BLACKSBURG, Va., Oct. 10, 2012 – U.S. Air Force retired Maj. Gen. Stanton R. Musser, who served as Commandant of the Virginia Tech Corps of Cadets from 1989 to 1999, passed away on Monday, Oct. 8, in Blacksburg, Va.
Musser was born in 1936 in Watsontown, Pa., and earned a bachelor of science degree in physical education from Gettysburg College in 1958. He was commissioned as a second lieutenant through Air Force ROTC and proceeded to pilot training upon graduation.
Musser served two tours in Vietnam, in 1964 and again in 1970, flying a total of 263 combat missions, first in the O-1F Bird Dog and later in the F-4E Phantom II with the 388th Tactical Fighter Wing.
The general served at the U.S. Air Force Academy, Colo., as an air officer commanding in 1966 and returned in 1975 and served as deputy commandant of the Cadet Wing and then as the vice commandant.
In late 1966 Musser was assigned to the U.S. Air Force Aerial Demonstration Squadron, the Thunderbirds, at Nellis Air Force Base, Nev. During his time as a team member, he flew more than 300 official aerial demonstrations in the United States and 20 foreign countries.
Musser also served in several command and staff positions before retiring from active duty, most notably as the vice commander of the first operational F-15 Eagle Wing, the 1st Tactical Fighter Wing, Langley Air Force Base, Va; the commander of the 33rd Tactical Fighter Wing, Eglin Air Force Base, Fla.; chief of the Office of Military Cooperation, Cairo, Egypt; the deputy director of the Defense Logistics Agency; and finally, as the commander of the Air Force Inspection and Safety Center, Norton Air Force Base, Calif.
Musser was a command pilot with more than 4,500 flying hours in the F-4, F-15, and F-100. He also earned a master of arts degree in personnel management from Central Michigan University in 1975. His military decorations and awards include the Defense Distinguished Service Medal, Silver Star, Legion of Merit with three oak leaf clusters, Distinguished Flying Cross with oak leaf cluster, Purple Heart, Meritorious Service Medal, Air Medal with 10 oak leaf clusters and Air Force Commendation Medal.
Upon retiring from the Air Force in 1989, Musser took over as Commandant of the Virginia Tech Corps of Cadets for the next 10 years, retiring in 1999 as the then longest serving Commandant of Cadets in the university's history. Under his leadership the corps experienced major positive changes in the quality of the program while also embarking on the first period of sustained growth in several decades.
Former Corps of Cadets alumni director Col. Rock Roszak explains the impact Musser had on the corps, “The Virginia Tech Corps of Cadets would not exist today without Gen. Stan Musser. He took major steps to change how the corps treated its people and how it raised leaders. Under his tutelage the corps evolved from a right of passage organization to one focused on developing the whole person in a character-based curriculum. He oversaw the beginning of the leader development effort that is thriving today, and significant elements of our program, such as the Emerging Leader Scholarship and the start of what is now the Rice Center for Leader Development, occurred under his leadership.”

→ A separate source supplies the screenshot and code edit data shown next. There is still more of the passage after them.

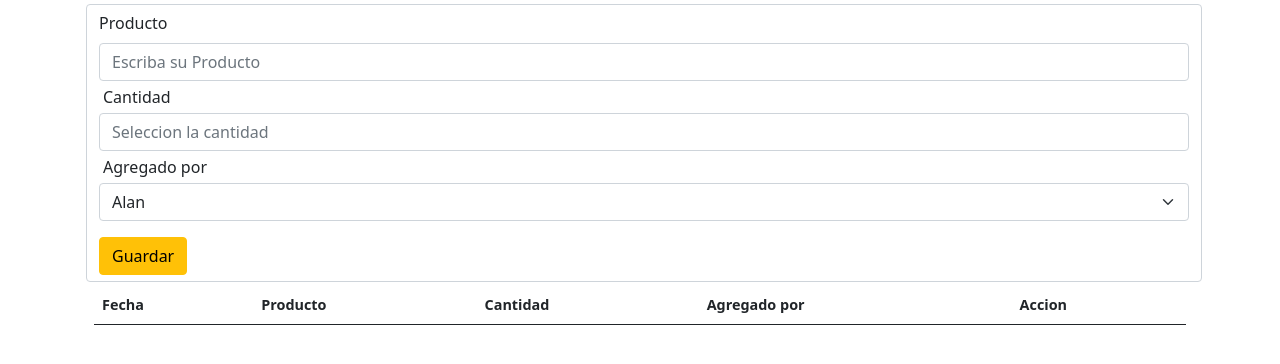
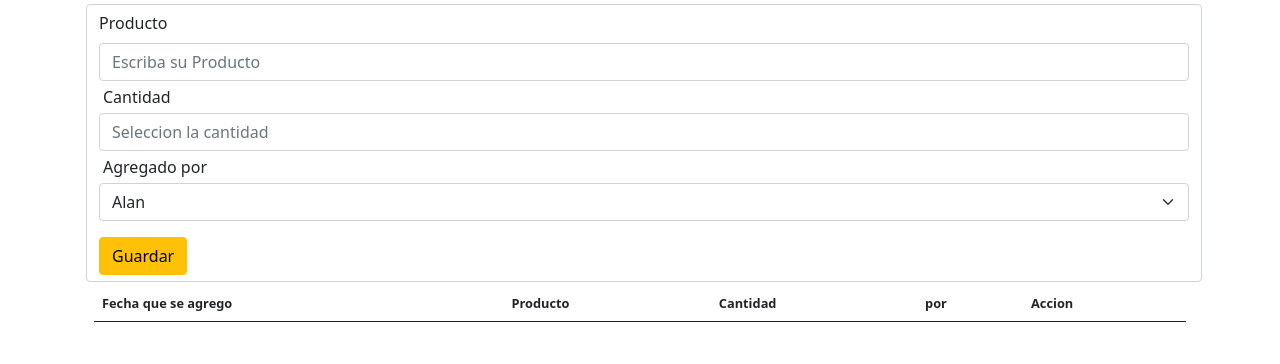
Before and after one commit to AlanDevPY/listaDeComprasCompartida, a plain HTML site: page index.html in a window 1280 px wide. Drawn offline with nearby package versions, Linux system fonts and the light colour scheme; no server answers.

Commit message:
add code

```diff
--- a/app.js
+++ b/app.js
@@ -44,7 +44,7 @@ window.addEventListener("DOMContentLoaded", async () => {
         <td>${task.producto}</td>
         <td>${task.cantidad}</td>
         <td>${task.persona}</td>
-        <td> <button data-id="${task.id}" class="btn btn-danger">Terminado</button></td>
+        <td> <button data-id="${task.id}" class="btn btn-danger btn-sm">Terminado</button></td>
       </tr>
            `;
       });
--- a/css.css
+++ b/css.css
@@ -1,3 +1,3 @@
 table{
-    font-size: 0.9rem;
+    font-size: 0.8rem;
 }
--- a/index.html
+++ b/index.html
@@ -28,10 +28,10 @@
             <table class="table table-hover">
                 <thead>
                   <tr>
-                    <th scope="col">Fecha</th>
+                    <th scope="col">Fecha que se agrego</th>
                     <th scope="col">Producto</th>
                     <th scope="col">Cantidad</th>
-                    <th scope="col">Agregado por</th>
+                    <th scope="col">por</th>
                     <th scope="col">Accion</th>
                   </tr>
                 </thead>
```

The Corps of Cadets placed a memorial wreath by the flag pole on the Upper Quad in honor of Musser and the flag is at half mast through Friday.
Musser’s survived by his wife of 53 years, Dawn Burg Musser, three children: retired Lt. Col. Scott L. Musser, Shari Musser Jones, Kristin Musser Asbury; and their spouses, Janeal Taylor Musser, Greg H. Jones, and Randy Asbury. He is also survived by his six grandsons, Sean, Ryan, Alec, and Bret Musser; and Cole and Clay Jones. His step-father Warren West; sister and brother-in-law, Betty and Tom Verica; sister Sandra Musser; Terry West; Sandy High; and Sharron Musser Lloyd.
Funeral services will be conducted Saturday, Oct. 20, at 10 a.m. in the Blacksburg United Methodist Church with the Rev. Reggie Tuck. Interment will follow in Arlington National Cemetery. The family will receive friends from 5 to 8 p.m. Friday, Oct. 19, at the McCoy Funeral Home.
In lieu of flowers, the family would appreciate contributions to the Virginia Tech Corps of Cadets Scholarship fund, University Development (0336), Blacksburg, VA 24061, attention: Corps of Cadets or The Wounded Warrior Project in memory of Maj. Gen. Stan Musser.
The Virginia Tech Corps of Cadets has produced military, public, and corporate leaders since the university was founded in 1872. It is one of just two military corps within a large public university. The corps holds its members to the highest standards of loyalty, honor, integrity, and self-discipline. In return, cadets achieve high academic success and a long-lasting camaraderie with fellow members. Virginia Tech, the most comprehensive university in Virginia, is dedicated to quality, innovation, and results to the commonwealth, the nation, and the world.